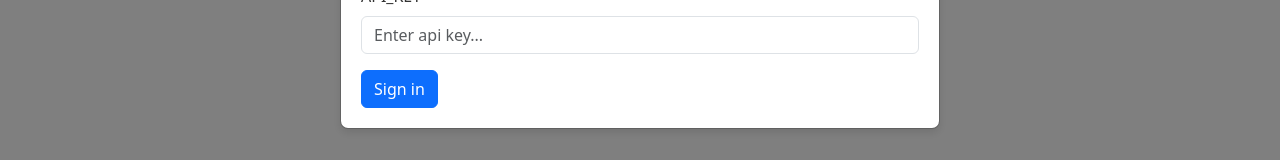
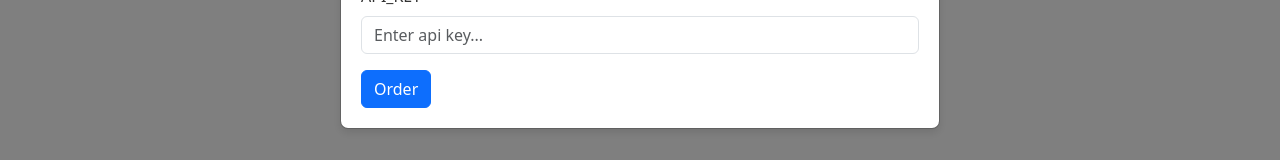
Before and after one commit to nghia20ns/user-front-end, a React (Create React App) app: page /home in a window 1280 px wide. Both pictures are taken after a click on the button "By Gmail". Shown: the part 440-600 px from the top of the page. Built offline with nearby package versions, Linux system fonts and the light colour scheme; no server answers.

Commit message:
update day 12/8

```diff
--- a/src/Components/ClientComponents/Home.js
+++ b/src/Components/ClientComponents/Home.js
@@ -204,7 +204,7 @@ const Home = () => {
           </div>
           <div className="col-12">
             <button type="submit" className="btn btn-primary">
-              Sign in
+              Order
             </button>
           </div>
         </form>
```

....

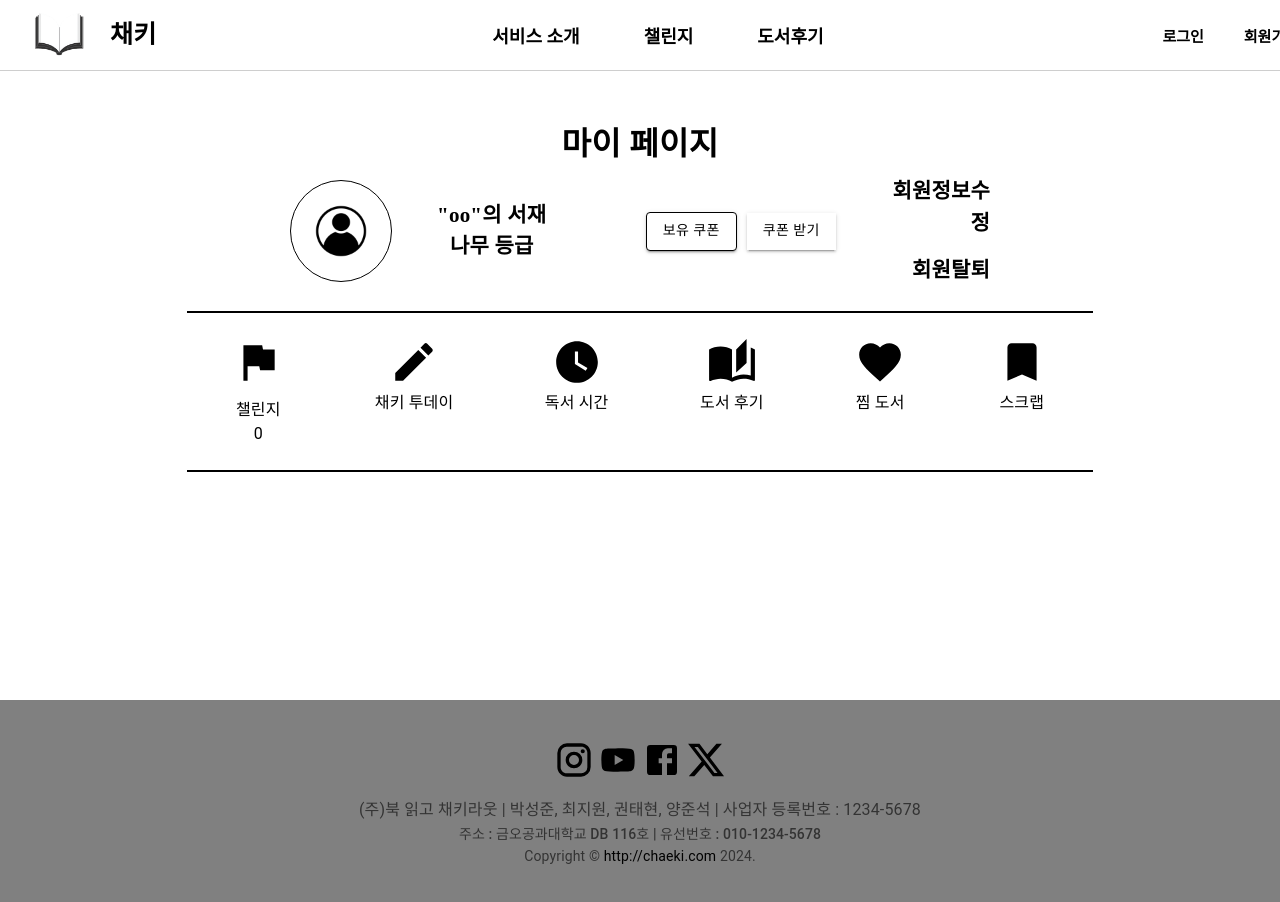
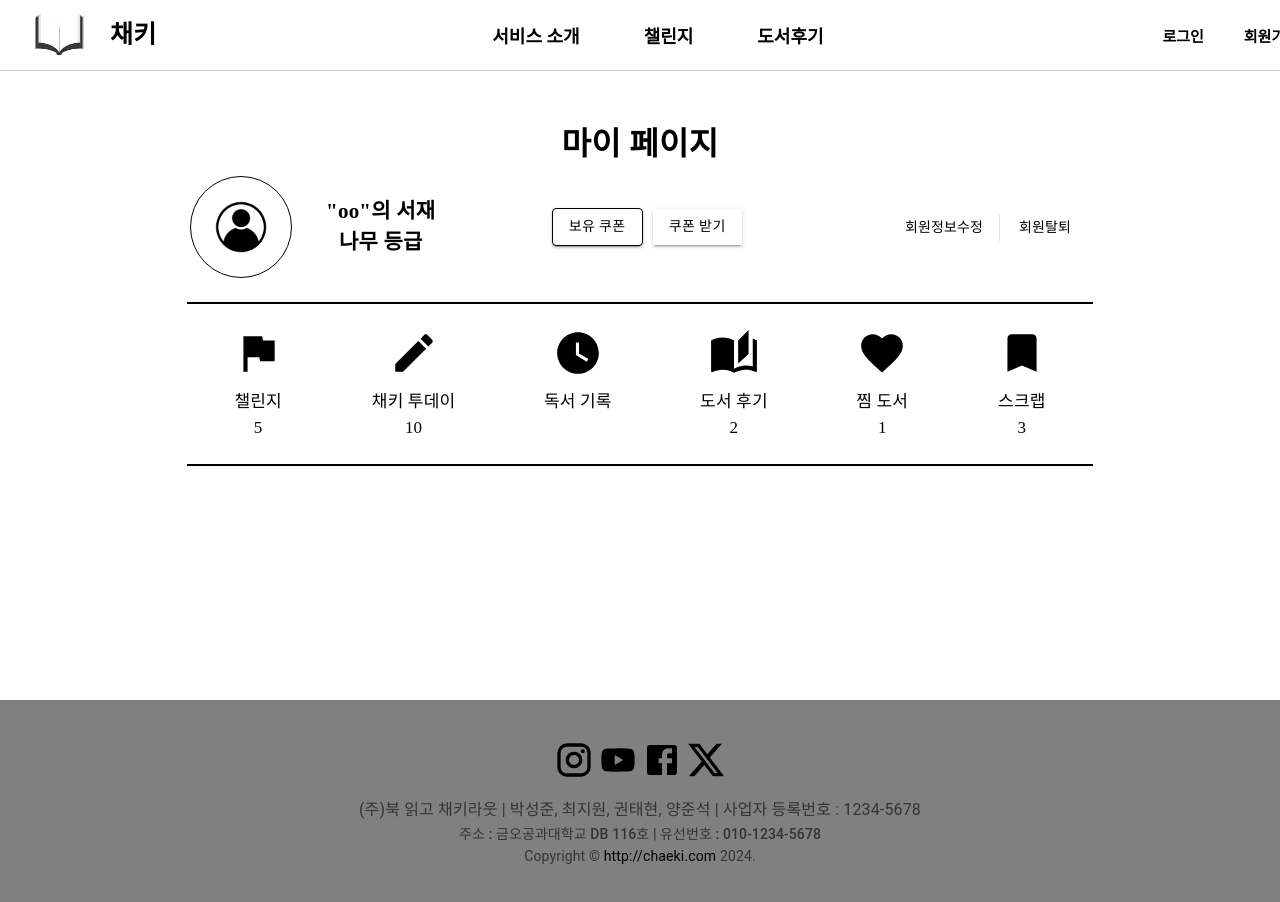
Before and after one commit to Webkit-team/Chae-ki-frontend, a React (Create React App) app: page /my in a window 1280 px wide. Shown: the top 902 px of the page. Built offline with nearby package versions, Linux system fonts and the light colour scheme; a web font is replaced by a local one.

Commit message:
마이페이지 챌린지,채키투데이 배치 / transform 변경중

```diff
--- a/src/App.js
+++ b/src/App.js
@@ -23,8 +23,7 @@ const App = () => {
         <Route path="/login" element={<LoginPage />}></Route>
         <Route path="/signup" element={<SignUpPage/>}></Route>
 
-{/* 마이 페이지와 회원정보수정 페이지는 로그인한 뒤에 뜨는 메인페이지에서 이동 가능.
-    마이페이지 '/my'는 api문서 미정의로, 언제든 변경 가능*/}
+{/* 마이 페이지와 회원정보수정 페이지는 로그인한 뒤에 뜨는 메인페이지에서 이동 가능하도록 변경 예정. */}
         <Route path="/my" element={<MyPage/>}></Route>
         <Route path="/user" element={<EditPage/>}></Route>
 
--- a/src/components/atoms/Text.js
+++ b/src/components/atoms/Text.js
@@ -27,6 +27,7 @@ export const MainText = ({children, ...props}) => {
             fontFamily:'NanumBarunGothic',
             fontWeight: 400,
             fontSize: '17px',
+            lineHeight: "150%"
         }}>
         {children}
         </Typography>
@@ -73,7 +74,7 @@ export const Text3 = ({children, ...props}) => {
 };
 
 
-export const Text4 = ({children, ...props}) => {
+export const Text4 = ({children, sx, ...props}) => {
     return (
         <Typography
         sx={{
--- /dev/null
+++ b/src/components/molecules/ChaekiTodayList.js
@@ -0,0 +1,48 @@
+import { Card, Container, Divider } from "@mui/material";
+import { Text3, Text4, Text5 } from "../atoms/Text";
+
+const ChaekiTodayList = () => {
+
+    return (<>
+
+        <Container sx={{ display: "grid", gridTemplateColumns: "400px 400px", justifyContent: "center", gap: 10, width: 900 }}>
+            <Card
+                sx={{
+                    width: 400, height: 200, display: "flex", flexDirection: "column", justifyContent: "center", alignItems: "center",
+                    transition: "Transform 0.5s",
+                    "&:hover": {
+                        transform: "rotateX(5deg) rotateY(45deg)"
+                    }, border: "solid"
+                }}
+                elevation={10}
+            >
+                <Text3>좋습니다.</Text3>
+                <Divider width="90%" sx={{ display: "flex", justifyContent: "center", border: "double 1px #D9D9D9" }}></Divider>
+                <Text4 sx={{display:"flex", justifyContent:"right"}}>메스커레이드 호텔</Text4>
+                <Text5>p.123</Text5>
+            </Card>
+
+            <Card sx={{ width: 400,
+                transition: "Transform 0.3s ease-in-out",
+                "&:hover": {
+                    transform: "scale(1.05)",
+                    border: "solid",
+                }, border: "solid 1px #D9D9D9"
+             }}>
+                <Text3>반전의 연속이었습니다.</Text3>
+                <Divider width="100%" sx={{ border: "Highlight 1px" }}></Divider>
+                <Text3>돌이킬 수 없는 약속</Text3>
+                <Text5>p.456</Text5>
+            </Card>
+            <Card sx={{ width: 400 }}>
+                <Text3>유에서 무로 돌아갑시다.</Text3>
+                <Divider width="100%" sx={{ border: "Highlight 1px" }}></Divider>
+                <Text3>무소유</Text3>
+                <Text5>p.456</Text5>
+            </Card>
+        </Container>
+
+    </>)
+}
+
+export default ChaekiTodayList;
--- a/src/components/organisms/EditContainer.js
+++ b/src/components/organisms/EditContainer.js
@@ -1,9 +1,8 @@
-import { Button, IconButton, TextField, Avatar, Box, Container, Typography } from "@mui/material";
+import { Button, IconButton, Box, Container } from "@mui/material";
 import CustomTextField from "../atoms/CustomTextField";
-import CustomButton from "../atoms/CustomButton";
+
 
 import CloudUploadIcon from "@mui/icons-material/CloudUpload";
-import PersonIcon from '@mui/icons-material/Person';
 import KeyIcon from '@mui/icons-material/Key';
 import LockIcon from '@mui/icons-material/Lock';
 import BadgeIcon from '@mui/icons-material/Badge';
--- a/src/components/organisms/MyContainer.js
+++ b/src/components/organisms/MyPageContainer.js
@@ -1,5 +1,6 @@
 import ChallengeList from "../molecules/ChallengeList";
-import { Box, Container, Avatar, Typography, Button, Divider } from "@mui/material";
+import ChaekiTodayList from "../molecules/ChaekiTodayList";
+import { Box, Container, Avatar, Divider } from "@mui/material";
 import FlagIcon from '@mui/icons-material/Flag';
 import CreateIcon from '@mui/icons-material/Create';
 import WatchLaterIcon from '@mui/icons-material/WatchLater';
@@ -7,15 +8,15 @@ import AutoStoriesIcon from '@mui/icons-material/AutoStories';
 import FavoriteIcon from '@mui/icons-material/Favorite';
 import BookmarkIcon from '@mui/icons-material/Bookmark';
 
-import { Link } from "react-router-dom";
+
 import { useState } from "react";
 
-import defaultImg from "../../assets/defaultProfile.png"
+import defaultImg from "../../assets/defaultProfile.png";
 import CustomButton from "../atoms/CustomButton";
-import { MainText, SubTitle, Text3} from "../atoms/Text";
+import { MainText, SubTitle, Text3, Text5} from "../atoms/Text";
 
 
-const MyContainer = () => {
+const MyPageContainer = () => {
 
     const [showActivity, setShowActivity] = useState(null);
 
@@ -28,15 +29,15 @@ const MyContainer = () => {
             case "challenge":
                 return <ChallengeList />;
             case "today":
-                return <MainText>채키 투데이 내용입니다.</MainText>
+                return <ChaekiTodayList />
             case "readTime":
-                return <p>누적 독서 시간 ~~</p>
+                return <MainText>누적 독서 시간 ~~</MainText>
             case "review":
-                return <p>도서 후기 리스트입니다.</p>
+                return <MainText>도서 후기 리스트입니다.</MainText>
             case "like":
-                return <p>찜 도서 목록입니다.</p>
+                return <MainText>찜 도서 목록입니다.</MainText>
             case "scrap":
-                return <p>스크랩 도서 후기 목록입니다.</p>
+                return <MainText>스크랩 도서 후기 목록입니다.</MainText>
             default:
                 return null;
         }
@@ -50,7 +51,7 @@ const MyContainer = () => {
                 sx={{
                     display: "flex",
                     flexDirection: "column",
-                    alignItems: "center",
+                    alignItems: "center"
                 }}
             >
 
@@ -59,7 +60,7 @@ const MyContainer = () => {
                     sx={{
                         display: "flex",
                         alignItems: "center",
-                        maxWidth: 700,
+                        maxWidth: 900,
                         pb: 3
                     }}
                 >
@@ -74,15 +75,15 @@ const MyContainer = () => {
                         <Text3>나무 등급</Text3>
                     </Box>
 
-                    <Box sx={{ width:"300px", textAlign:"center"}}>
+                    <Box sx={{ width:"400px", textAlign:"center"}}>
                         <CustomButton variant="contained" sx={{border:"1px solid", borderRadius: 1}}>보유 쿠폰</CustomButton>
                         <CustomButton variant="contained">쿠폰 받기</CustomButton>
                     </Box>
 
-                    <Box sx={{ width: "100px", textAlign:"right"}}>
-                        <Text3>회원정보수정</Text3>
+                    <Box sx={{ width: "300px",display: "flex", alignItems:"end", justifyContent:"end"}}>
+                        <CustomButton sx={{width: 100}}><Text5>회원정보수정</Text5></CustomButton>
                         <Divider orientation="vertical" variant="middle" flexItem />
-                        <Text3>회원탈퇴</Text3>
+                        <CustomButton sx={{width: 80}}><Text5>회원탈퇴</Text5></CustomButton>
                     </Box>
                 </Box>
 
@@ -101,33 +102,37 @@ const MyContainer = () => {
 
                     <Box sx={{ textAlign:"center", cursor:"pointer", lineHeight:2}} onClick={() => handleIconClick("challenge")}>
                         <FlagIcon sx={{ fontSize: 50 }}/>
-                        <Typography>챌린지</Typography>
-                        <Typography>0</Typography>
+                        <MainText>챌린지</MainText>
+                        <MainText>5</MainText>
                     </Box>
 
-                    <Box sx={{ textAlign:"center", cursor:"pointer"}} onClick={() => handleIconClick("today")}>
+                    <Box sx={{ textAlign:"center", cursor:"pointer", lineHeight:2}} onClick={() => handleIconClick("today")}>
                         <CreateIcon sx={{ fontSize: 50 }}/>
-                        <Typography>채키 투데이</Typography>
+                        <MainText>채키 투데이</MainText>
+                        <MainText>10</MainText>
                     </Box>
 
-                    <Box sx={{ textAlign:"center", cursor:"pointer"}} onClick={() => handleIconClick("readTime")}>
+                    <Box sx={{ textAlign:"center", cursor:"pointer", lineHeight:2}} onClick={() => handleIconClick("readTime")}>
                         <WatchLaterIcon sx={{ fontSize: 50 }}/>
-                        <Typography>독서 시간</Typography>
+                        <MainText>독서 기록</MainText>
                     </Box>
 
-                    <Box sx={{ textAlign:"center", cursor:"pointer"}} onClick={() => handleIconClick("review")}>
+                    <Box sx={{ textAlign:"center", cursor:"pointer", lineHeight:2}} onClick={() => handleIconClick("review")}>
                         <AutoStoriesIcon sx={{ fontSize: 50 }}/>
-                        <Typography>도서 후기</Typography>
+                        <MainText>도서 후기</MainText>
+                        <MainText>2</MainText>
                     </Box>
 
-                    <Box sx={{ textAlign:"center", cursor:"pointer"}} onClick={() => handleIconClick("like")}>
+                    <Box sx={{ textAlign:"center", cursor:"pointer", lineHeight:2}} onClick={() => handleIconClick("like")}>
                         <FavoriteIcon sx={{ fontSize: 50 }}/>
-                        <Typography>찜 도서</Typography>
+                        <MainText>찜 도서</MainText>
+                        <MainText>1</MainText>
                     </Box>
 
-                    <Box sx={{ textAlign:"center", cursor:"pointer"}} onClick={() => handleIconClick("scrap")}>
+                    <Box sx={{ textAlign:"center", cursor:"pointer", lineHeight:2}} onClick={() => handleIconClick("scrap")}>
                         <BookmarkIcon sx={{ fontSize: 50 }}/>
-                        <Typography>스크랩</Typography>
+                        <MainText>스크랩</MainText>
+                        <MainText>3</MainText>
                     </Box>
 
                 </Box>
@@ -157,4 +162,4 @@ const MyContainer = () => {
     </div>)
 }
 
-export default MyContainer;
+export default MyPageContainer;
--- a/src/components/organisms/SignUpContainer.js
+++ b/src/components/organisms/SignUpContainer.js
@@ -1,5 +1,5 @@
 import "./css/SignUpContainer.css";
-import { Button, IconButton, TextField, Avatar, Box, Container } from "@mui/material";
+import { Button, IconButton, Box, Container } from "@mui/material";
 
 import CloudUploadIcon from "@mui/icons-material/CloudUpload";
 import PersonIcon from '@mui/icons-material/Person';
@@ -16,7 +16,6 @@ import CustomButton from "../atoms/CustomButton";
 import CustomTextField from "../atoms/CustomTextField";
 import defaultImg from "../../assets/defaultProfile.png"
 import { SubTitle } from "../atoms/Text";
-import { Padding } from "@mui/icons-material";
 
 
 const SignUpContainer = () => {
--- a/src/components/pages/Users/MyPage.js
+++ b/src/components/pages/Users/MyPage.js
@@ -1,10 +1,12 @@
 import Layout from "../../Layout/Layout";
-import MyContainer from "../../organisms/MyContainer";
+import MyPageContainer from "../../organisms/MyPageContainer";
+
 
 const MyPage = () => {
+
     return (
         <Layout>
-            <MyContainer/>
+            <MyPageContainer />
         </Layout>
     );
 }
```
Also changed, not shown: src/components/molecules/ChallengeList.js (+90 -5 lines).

....

__Exercise details__.
Only a number is wanted here. How many lines in the material contain "solid"?

__Output below__.
4